| What this task involves |
Set down the data that follows again, exactly as written.

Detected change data
━━━━━━━━━━━━━━━━━━━━

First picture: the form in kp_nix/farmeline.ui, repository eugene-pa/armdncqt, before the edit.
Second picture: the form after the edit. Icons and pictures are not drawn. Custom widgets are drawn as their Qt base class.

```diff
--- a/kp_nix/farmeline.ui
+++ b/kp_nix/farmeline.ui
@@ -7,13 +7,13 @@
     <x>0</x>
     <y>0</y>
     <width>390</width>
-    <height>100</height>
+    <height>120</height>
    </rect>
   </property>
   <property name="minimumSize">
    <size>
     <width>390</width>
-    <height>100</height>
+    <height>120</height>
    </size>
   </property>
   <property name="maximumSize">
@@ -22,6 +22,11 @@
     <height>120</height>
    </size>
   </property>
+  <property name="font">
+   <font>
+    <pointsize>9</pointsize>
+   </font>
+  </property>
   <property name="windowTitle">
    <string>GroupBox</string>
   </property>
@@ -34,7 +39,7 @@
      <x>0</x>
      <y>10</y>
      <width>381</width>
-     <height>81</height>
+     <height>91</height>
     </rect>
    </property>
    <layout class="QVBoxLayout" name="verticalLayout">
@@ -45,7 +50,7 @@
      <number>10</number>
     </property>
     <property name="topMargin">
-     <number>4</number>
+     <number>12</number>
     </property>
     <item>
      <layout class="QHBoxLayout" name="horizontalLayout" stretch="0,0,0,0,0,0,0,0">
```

━━━━━━━━━━━━━━━━━━━━

| Task solution |
First picture: the form in kp_nix/farmeline.ui, repository eugene-pa/armdncqt, before the edit.
Second picture: the form after the edit. Icons and pictures are not drawn. Custom widgets are drawn as their Qt base class.

```diff
--- a/kp_nix/farmeline.ui
+++ b/kp_nix/farmeline.ui
@@ -7,13 +7,13 @@
     <x>0</x>
     <y>0</y>
     <width>390</width>
-    <height>100</height>
+    <height>120</height>
    </rect>
   </property>
   <property name="minimumSize">
    <size>
     <width>390</width>
-    <height>100</height>
+    <height>120</height>
    </size>
   </property>
   <property name="maximumSize">
@@ -22,6 +22,11 @@
     <height>120</height>
    </size>
   </property>
+  <property name="font">
+   <font>
+    <pointsize>9</pointsize>
+   </font>
+  </property>
   <property name="windowTitle">
    <string>GroupBox</string>
   </property>
@@ -34,7 +39,7 @@
      <x>0</x>
      <y>10</y>
      <width>381</width>
-     <height>81</height>
+     <height>91</height>
     </rect>
    </property>
    <layout class="QVBoxLayout" name="verticalLayout">
@@ -45,7 +50,7 @@
      <number>10</number>
     </property>
     <property name="topMargin">
-     <number>4</number>
+     <number>12</number>
     </property>
     <item>
      <layout class="QHBoxLayout" name="horizontalLayout" stretch="0,0,0,0,0,0,0,0">
```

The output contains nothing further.